<<<<
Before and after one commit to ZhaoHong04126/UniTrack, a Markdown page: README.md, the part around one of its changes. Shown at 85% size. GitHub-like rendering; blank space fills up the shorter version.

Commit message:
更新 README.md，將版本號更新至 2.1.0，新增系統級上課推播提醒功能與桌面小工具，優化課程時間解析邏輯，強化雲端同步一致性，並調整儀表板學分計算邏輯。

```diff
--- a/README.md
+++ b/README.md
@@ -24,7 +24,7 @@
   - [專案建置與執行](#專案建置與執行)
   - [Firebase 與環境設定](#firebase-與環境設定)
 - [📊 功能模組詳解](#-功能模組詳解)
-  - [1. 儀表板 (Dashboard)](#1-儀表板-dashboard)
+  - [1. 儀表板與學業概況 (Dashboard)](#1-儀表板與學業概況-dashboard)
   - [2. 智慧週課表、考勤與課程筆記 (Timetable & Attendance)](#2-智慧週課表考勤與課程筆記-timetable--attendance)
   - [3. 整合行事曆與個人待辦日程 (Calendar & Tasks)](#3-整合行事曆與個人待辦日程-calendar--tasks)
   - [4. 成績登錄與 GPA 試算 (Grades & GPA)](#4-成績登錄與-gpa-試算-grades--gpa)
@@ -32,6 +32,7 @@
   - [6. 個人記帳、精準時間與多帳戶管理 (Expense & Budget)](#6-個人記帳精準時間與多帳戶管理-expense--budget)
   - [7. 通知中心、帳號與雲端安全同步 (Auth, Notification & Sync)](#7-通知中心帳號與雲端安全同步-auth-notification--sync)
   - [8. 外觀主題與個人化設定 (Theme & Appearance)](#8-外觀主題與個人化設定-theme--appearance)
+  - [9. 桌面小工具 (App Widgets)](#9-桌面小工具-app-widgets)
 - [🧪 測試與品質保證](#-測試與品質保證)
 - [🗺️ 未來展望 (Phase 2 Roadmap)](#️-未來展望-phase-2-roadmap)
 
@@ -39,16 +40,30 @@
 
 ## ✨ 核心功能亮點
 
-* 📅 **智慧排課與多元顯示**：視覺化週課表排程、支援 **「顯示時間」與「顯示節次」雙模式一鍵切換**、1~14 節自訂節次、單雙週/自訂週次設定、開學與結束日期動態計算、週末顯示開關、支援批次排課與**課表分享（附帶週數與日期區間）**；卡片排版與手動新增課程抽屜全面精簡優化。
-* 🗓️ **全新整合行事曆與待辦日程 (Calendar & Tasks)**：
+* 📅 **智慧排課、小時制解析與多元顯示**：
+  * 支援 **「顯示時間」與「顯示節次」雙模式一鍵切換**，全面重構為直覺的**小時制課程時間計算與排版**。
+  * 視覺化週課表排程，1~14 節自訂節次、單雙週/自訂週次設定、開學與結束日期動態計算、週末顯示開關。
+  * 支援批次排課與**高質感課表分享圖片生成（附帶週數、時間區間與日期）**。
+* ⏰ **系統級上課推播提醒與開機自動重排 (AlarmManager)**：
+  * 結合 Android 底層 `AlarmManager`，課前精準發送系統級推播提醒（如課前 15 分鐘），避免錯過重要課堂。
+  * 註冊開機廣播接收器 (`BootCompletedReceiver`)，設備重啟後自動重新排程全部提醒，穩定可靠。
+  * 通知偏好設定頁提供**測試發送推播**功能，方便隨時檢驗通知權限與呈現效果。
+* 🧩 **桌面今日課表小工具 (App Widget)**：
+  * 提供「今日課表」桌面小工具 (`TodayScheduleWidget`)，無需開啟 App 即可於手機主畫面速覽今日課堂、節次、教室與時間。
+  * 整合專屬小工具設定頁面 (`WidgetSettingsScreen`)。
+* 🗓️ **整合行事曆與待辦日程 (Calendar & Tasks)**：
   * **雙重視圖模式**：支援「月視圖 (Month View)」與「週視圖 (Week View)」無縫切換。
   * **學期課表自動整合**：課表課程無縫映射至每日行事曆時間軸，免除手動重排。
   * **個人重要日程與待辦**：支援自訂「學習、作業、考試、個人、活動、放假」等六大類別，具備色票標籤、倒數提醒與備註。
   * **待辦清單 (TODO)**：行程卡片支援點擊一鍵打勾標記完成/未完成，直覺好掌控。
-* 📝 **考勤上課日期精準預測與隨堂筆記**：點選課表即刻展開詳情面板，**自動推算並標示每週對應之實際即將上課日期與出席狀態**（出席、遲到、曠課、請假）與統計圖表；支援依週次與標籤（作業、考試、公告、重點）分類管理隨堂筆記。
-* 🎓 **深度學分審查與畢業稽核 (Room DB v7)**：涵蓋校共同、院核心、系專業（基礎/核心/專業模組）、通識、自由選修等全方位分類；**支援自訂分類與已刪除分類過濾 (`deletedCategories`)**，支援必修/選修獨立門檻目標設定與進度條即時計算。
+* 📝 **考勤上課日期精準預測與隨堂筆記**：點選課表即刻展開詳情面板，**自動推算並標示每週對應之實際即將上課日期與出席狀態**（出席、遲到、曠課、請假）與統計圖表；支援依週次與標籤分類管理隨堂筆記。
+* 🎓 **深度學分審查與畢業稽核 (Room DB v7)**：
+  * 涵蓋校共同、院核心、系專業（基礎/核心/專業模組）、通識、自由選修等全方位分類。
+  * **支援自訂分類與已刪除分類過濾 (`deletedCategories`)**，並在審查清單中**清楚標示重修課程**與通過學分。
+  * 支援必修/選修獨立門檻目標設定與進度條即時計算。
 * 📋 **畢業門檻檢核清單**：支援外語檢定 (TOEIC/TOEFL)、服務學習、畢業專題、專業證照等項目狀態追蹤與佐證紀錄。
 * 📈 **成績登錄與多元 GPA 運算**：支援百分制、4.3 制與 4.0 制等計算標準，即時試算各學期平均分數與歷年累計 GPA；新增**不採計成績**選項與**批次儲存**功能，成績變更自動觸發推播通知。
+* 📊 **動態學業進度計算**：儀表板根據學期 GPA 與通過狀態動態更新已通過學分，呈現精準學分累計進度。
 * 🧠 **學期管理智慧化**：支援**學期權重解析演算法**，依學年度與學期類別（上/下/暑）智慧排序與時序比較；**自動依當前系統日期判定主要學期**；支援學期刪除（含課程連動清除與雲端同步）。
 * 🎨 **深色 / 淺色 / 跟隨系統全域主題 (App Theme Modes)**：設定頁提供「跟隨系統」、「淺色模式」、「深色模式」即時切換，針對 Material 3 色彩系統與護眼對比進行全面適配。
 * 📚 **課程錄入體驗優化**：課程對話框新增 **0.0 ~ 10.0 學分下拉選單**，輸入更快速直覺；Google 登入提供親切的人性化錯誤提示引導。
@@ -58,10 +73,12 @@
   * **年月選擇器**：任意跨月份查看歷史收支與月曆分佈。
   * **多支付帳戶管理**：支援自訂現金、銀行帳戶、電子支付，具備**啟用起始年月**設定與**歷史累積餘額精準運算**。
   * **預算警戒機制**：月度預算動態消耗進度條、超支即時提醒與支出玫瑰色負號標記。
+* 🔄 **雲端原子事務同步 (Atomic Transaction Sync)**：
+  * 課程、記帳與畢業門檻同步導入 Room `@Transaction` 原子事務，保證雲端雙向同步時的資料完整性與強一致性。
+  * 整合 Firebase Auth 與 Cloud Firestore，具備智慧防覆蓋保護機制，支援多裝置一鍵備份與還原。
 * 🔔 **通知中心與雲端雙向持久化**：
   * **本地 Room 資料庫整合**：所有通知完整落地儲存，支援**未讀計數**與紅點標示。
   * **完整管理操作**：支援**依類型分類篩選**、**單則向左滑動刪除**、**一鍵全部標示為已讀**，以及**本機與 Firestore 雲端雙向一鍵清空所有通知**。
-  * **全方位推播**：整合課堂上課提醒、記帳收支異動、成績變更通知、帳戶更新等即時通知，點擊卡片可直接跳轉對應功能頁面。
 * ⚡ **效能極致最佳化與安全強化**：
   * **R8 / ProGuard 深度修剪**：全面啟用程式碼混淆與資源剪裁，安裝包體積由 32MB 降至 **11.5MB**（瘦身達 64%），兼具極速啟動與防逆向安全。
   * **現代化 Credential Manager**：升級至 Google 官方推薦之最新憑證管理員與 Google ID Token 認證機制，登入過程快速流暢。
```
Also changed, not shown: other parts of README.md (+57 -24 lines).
>>>>
- **Task objective**: Reply with nothing except the number of lines in the listing above that include the string "README".

- **Result**: 5